▶ WHAT YOU WILL DO:
The records below are to be reproduced exactly, and no picture should appear in the copy.

Revision tracking records
....

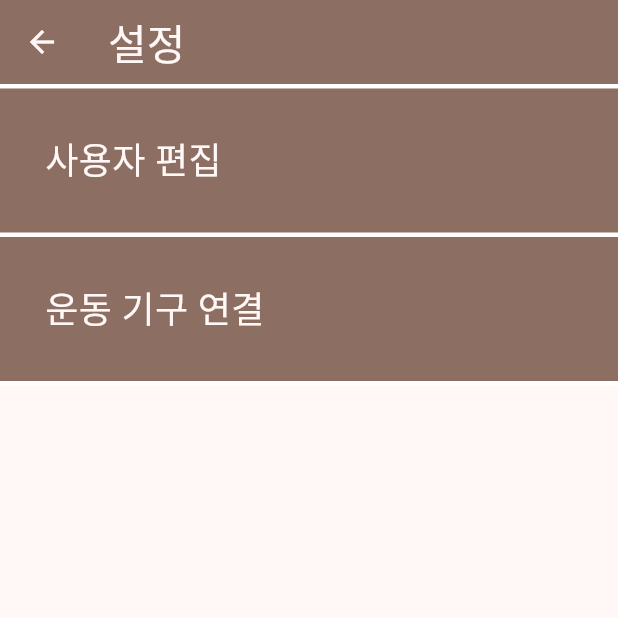
After one commit to ysshwan147/Squat_Assistance, a Flutter app: the screen it shows after launch, after a tap on the "settings" icon, on a phone screen of 412 x 824 dp, the top half of it. The commit adds this screen. Run offline on Flutter 3.47's test engine with Material 2 defaults, Android fonts, the phone set to English and light mode, and no system bars.

Commit message:
add the settings screen
add the settings screen

```diff
--- a/lib/screens/add_user_screen.dart
+++ b/lib/screens/edit_user_screen.dart
@@ -1,7 +1,7 @@
 import 'package:flutter/material.dart';
 
-class AddUserScreen extends StatelessWidget {
-  const AddUserScreen({super.key});
+class EditUserScreen extends StatelessWidget {
+  const EditUserScreen({super.key});
 
   @override
   Widget build(BuildContext context) {
@@ -12,7 +12,7 @@ class AddUserScreen extends StatelessWidget {
         backgroundColor: theme.colorScheme.primary,
         foregroundColor: theme.colorScheme.background,
         title: const Text(
-          "사용자 추가",
+          "사용자 편집",
           style: TextStyle(fontSize: 28),
         ),
       ),
--- a/lib/screens/home_screen.dart
+++ b/lib/screens/home_screen.dart
@@ -1,5 +1,5 @@
 import 'package:flutter/material.dart';
-import 'package:squat_assistance/screens/add_user_screen.dart';
+import 'package:squat_assistance/screens/settings_screen.dart';
 import 'package:squat_assistance/widgets/user_widget.dart';
 
 class HomeScreen extends StatelessWidget {
@@ -22,12 +22,12 @@ class HomeScreen extends StatelessWidget {
               Navigator.push(
                 context,
                 MaterialPageRoute(
-                  builder: (context) => const AddUserScreen(),
+                  builder: (context) => const SettingsScreen(),
                 ),
               );
             },
             icon: Icon(
-              Icons.add,
+              Icons.settings,
               size: 35,
               color: theme.colorScheme.background,
             ),
@@ -42,7 +42,7 @@ class HomeScreen extends StatelessWidget {
           ? const UserList()
           : const Center(
               child: Text(
-                "There are no connected devices",
+                "There are no connected machines",
                 style: TextStyle(
                   fontSize: 24,
                 ),
--- /dev/null
+++ b/lib/screens/settings_screen.dart
@@ -0,0 +1,101 @@
+import 'package:flutter/material.dart';
+import 'package:squat_assistance/screens/connect_machine.dart';
+import 'package:squat_assistance/screens/edit_user_screen.dart';
+
+class SettingsScreen extends StatelessWidget {
+  const SettingsScreen({super.key});
+
+  @override
+  Widget build(BuildContext context) {
+    final theme = Theme.of(context);
+    Color bgColor = theme.colorScheme.primary;
+
+    return Scaffold(
+      appBar: AppBar(
+        backgroundColor: theme.colorScheme.primary,
+        foregroundColor: theme.colorScheme.background,
+        title: const Text(
+          "설정",
+          style: TextStyle(fontSize: 28),
+        ),
+      ),
+      body: Column(
+        children: [
+          Container(
+            decoration: const BoxDecoration(
+              border: Border(
+                top: BorderSide(
+                  width: 3,
+                  color: Colors.white,
+                ),
+              ),
+            ),
+            child: const Column(
+              children: [
+                Settings(name: "사용자 편집", screen: EditUserScreen()),
+                Settings(name: "운동 기구 연결", screen: ConnectMachineScreen())
+              ],
+            ),
+          ),
+        ],
+      ),
+    );
+  }
+}
+
+class Settings extends StatelessWidget {
+  final String name;
+  final Widget screen;
+
+  const Settings({
+    super.key,
+    required this.name,
+    required this.screen,
+  });
+
+  @override
+  Widget build(BuildContext context) {
+    final theme = Theme.of(context);
+    Color bgColor = theme.colorScheme.primary;
+
+    return GestureDetector(
+      onTap: () {
+        Navigator.push(
+          context,
+          MaterialPageRoute(
+            builder: (context) => screen,
+          ),
+        );
+      },
+      child: Container(
+        decoration: BoxDecoration(
+          color: bgColor,
+          border: const Border(
+            bottom: BorderSide(
+              width: 3,
+              color: Colors.white,
+            ),
+          ),
+        ),
+        child: Padding(
+          padding: const EdgeInsets.symmetric(
+            horizontal: 30,
+            vertical: 30,
+          ),
+          child: Row(
+            mainAxisAlignment: MainAxisAlignment.start,
+            children: [
+              Text(
+                name,
+                style: TextStyle(
+                  fontSize: 24,
+                  color: theme.colorScheme.background,
+                ),
+              ),
+            ],
+          ),
+        ),
+      ),
+    );
+  }
+}
```
Also changed, not shown: lib/screens/connect_machine.dart (added, +22 -0 lines).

....

▶ RESULT OF THE EXERCISE:
After one commit to ysshwan147/Squat_Assistance, a Flutter app: the screen it shows after launch, after a tap on the "settings" icon, on a phone screen of 412 x 824 dp, the top half of it. The commit adds this screen. Run offline on Flutter 3.47's test engine with Material 2 defaults, Android fonts, the phone set to English and light mode, and no system bars.

Commit message:
add the settings screen
add the settings screen

```diff
--- a/lib/screens/add_user_screen.dart
+++ b/lib/screens/edit_user_screen.dart
@@ -1,7 +1,7 @@
 import 'package:flutter/material.dart';
 
-class AddUserScreen extends StatelessWidget {
-  const AddUserScreen({super.key});
+class EditUserScreen extends StatelessWidget {
+  const EditUserScreen({super.key});
 
   @override
   Widget build(BuildContext context) {
@@ -12,7 +12,7 @@ class AddUserScreen extends StatelessWidget {
         backgroundColor: theme.colorScheme.primary,
         foregroundColor: theme.colorScheme.background,
         title: const Text(
-          "사용자 추가",
+          "사용자 편집",
           style: TextStyle(fontSize: 28),
         ),
       ),
--- a/lib/screens/home_screen.dart
+++ b/lib/screens/home_screen.dart
@@ -1,5 +1,5 @@
 import 'package:flutter/material.dart';
-import 'package:squat_assistance/screens/add_user_screen.dart';
+import 'package:squat_assistance/screens/settings_screen.dart';
 import 'package:squat_assistance/widgets/user_widget.dart';
 
 class HomeScreen extends StatelessWidget {
@@ -22,12 +22,12 @@ class HomeScreen extends StatelessWidget {
               Navigator.push(
                 context,
                 MaterialPageRoute(
-                  builder: (context) => const AddUserScreen(),
+                  builder: (context) => const SettingsScreen(),
                 ),
               );
             },
             icon: Icon(
-              Icons.add,
+              Icons.settings,
               size: 35,
               color: theme.colorScheme.background,
             ),
@@ -42,7 +42,7 @@ class HomeScreen extends StatelessWidget {
           ? const UserList()
           : const Center(
               child: Text(
-                "There are no connected devices",
+                "There are no connected machines",
                 style: TextStyle(
                   fontSize: 24,
                 ),
--- /dev/null
+++ b/lib/screens/settings_screen.dart
@@ -0,0 +1,101 @@
+import 'package:flutter/material.dart';
+import 'package:squat_assistance/screens/connect_machine.dart';
+import 'package:squat_assistance/screens/edit_user_screen.dart';
+
+class SettingsScreen extends StatelessWidget {
+  const SettingsScreen({super.key});
+
+  @override
+  Widget build(BuildContext context) {
+    final theme = Theme.of(context);
+    Color bgColor = theme.colorScheme.primary;
+
+    return Scaffold(
+      appBar: AppBar(
+        backgroundColor: theme.colorScheme.primary,
+        foregroundColor: theme.colorScheme.background,
+        title: const Text(
+          "설정",
+          style: TextStyle(fontSize: 28),
+        ),
+      ),
+      body: Column(
+        children: [
+          Container(
+            decoration: const BoxDecoration(
+              border: Border(
+                top: BorderSide(
+                  width: 3,
+                  color: Colors.white,
+                ),
+              ),
+            ),
+            child: const Column(
+              children: [
+                Settings(name: "사용자 편집", screen: EditUserScreen()),
+                Settings(name: "운동 기구 연결", screen: ConnectMachineScreen())
+              ],
+            ),
+          ),
+        ],
+      ),
+    );
+  }
+}
+
+class Settings extends StatelessWidget {
+  final String name;
+  final Widget screen;
+
+  const Settings({
+    super.key,
+    required this.name,
+    required this.screen,
+  });
+
+  @override
+  Widget build(BuildContext context) {
+    final theme = Theme.of(context);
+    Color bgColor = theme.colorScheme.primary;
+
+    return GestureDetector(
+      onTap: () {
+        Navigator.push(
+          context,
+          MaterialPageRoute(
+            builder: (context) => screen,
+          ),
+        );
+      },
+      child: Container(
+        decoration: BoxDecoration(
+          color: bgColor,
+          border: const Border(
+            bottom: BorderSide(
+              width: 3,
+              color: Colors.white,
+            ),
+          ),
+        ),
+        child: Padding(
+          padding: const EdgeInsets.symmetric(
+            horizontal: 30,
+            vertical: 30,
+          ),
+          child: Row(
+            mainAxisAlignment: MainAxisAlignment.start,
+            children: [
+              Text(
+                name,
+                style: TextStyle(
+                  fontSize: 24,
+                  color: theme.colorScheme.background,
+                ),
+              ),
+            ],
+          ),
+        ),
+      ),
+    );
+  }
+}
```
Also changed, not shown: lib/screens/connect_machine.dart (added, +22 -0 lines).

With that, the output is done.